Highlights from The Rational Optimist
By Bryan Caplan
I finally got around to reading Matt Ridley’s The Rational Optimist. Highlights:
1. Ehrlich’s errors were worse than I realized:
In March of that year India issued a postage stamp celebrating the wheat revolution. That was the very same year the environmentalist Paul Ehrlich’s book The Population Bomb was published declaring it a fantasy that India would ever feed itself. His prediction was wrong before the ink was dry. By 1974, India was a net exporter of wheat.
2. How non-renewable energy is more abundant than renewable energy:
The Atlantic Ocean is not infinite, but that does not mean you have to worry about bumping into Newfoundland if you row a dingy out of a harbour in Ireland. Some things are finite but vast; some things are infinitely renewable, but very limited. Non-renewable resources such as coal are sufficiently abundant to allow an expansion of both economic activity and population to the point where they can generate sustainable wealth for all the people of the planet without hitting a Malthusian ceiling, and can then hand the baton to some other form of energy.
3. The fallacy of pessimistic extrapolation:
[T]he pessimists are right when they say that, if the world continues as it is, it will end in disaster for humanity. If all transport depends on oil, and oil runs out, then transport will cease. If agriculture continues to depend on irrigation and aquifers are depleted, then starvation will ensue.

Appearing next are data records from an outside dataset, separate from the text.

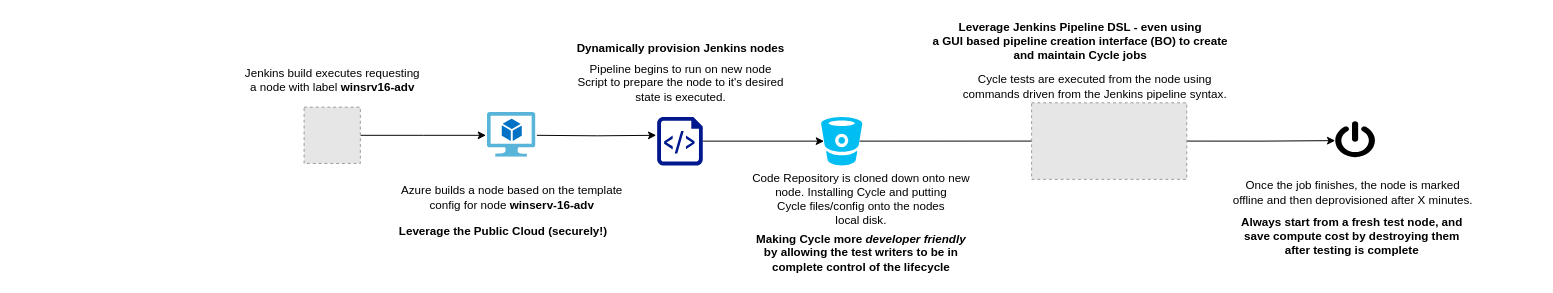
Above: architecture/jenkins-cloud-node-relationship.drawio in ryanberger-az/tryon-jenkins-deploy (draw.io), before the change. Source tidied: cells renumbered, new cells numbered last; positions are measured from the earlier drawing's top-left corner, leaving out a move shared by most shapes. Both pictures are drawn from the tidied source at 97%, with x=0, y=0 at pixel (235, 16). Pictures stored in the file or linked from it are replaced by grey dashed boxes.
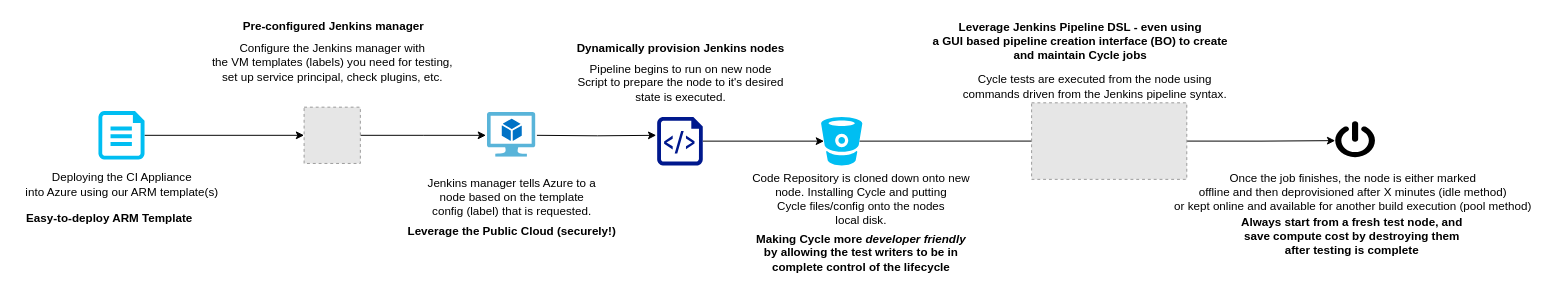
Above is the later version.

Commit message (it also covers changes not shown here):
Updating architecture diagrams

The change refers to these unchanged cells:
```xml
<mxCell id="6" style="fillColor=#E6E6E6;strokeColor=#999999;dashed=1;html=1;verticalAlign=top;verticalLabelPosition=bottom;labelBackgroundColor=#ffffff;" parent="1" vertex="1">
  <mxGeometry x="71" y="93" width="58" height="58" as="geometry" />
</mxCell>
```

The edit, as a diff of the source:
```diff
@@
-    <mxCell id="9" value="Jenkins build executes requesting &lt;br&gt;a node with label &lt;b&gt;winsrv16-adv&lt;/b&gt;" style="text;html=1;align=center;verticalAlign=middle;" parent="1" vertex="1">
-      <mxGeometry y="50" width="200" height="30" as="geometry" />
+    <mxCell id="9" value="Configure the Jenkins manager with&lt;br&gt;the VM templates (labels) you need for testing,&lt;br&gt;set up service principal, check plugins, etc.&lt;br&gt;" style="text;html=1;align=center;verticalAlign=middle;" parent="1" vertex="1">
+      <mxGeometry x="-30" y="21.5" width="260" height="50" as="geometry" />
     </mxCell>
-    <mxCell id="10" value="Azure builds a node based on the template&lt;br&gt;config for node &lt;b&gt;winserv-16-adv&lt;/b&gt;" style="text;html=1;align=center;verticalAlign=middle;" parent="1" vertex="1">
-      <mxGeometry x="165" y="171" width="240" height="30" as="geometry" />
+    <mxCell id="10" value="Jenkins manager tells Azure to a &lt;br&gt;node based on the template&lt;br&gt;config (label) that is requested." style="text;html=1;align=center;verticalAlign=middle;" parent="1" vertex="1">
+      <mxGeometry x="190" y="161" width="190" height="50" as="geometry" />
     </mxCell>
@@
-    <mxCell id="17" value="Once the job finishes, the node is marked&lt;br&gt;offline and then deprovisioned after X minutes." style="text;html=1;align=center;verticalAlign=middle;" parent="1" vertex="1">
-      <mxGeometry x="1021.5" y="165.5" width="260" height="30" as="geometry" />
+    <mxCell id="17" value="Once the job finishes, the node is either marked&lt;br&gt;offline and then deprovisioned after X minutes (idle method)&lt;br&gt;or kept online and available for another build execution (pool method)" style="text;html=1;align=center;verticalAlign=middle;" parent="1" vertex="1">
+      <mxGeometry x="961.5" y="155.5" width="380" height="50" as="geometry" />
     </mxCell>
@@
     <mxCell id="21" value="&lt;b&gt;Leverage the Public Cloud (securely!)&lt;/b&gt;" style="text;html=1;align=center;verticalAlign=middle;" parent="1" vertex="1">
-      <mxGeometry x="161" y="211" width="230" height="20" as="geometry" />
+      <mxGeometry x="170" y="211" width="230" height="20" as="geometry" />
     </mxCell>
@@
+    <mxCell id="24" style="edgeStyle=orthogonalEdgeStyle;rounded=0;jettySize=auto;html=1;exitX=1;exitY=0.5;exitDx=0;exitDy=0;exitPerimeter=0;entryX=0;entryY=0.5;entryDx=0;entryDy=0;" parent="1" edge="1" source="25" target="6">
+      <mxGeometry relative="1" as="geometry" />
+    </mxCell>
+    <mxCell id="25" style="verticalLabelPosition=bottom;html=1;verticalAlign=top;align=center;strokeColor=none;fillColor=#00BEF2;shape=mxgraph.azure.cloud_services_configuration_file;" parent="1" vertex="1">
+      <mxGeometry x="-141" y="97" width="47.5" height="50" as="geometry" />
+    </mxCell>
+    <mxCell id="26" value="Deploying the CI Appliance&lt;br&gt;into Azure using our ARM template(s)" style="text;html=1;align=center;verticalAlign=middle;" parent="1" vertex="1">
+      <mxGeometry x="-222.2" y="158" width="210" height="30" as="geometry" />
+    </mxCell>
+    <mxCell id="27" value="&lt;b&gt;Pre-configured Jenkins manager&lt;/b&gt;" style="text;html=1;align=center;verticalAlign=middle;" parent="1" vertex="1">
+      <mxGeometry x="1" width="200" height="20" as="geometry" />
+    </mxCell>
+    <mxCell id="28" value="Easy-to-deploy ARM Template" style="text;html=1;align=center;verticalAlign=middle;fontStyle=1;" parent="1" vertex="1">
+      <mxGeometry x="-225" y="198" width="190" height="20" as="geometry" />
+    </mxCell>
```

But notice the conditional: if. The world will not continue as it is. That is the whole point of human progress, the whole message of cultural evolution, the whole import of dynamic change – and the whole thrust of this book.
4. Collective irrational pessimism vs. individual irrational optimism:
People… tend to assume that they will live longer, stay married longer and travel more than they do. Some 19 per cent of Americans believe themselves to be in the top 1 per cent of income earnings. [At the same time, though, I’ve noticed that most people who are in the top 1% don’t realize it. -B.C.]
5. Declining flu mortality is not dumb luck.
The modern way of lie, with lots of travel but also rather more personal space, tends to encourage mild, casual-contact viruses that need their victims to be healthy enough to meet fresh targets fleetingly…
[W]hy then did H1N1 flu kill perhaps fifty million people in 1918? Ewald and others think the explanation lies in the trenches of the First World War. So many wounded soldiers, in such crowded conditions, provided a habitat ideally suited to more virulent behaviour by the virus: people could pass on the virus while dying.
6. The wisdom of Bill Clinton:
“I want to stress the urgency of the challenge,” said Bill Clinton once: “This is not one of the summer movies where you can close your eyes during the scary parts.” He was talking not about climate change but about Y2K: the possibility that all computers would crash at midnight on 31 December 1999.
The main argument I wish Ridley pursued more: How the very existence of civilization creates a mighty presumption against pessimism in all its forms. But I view his omission optimistically: The arguments for optimism are so numerous that no one book can contain them all.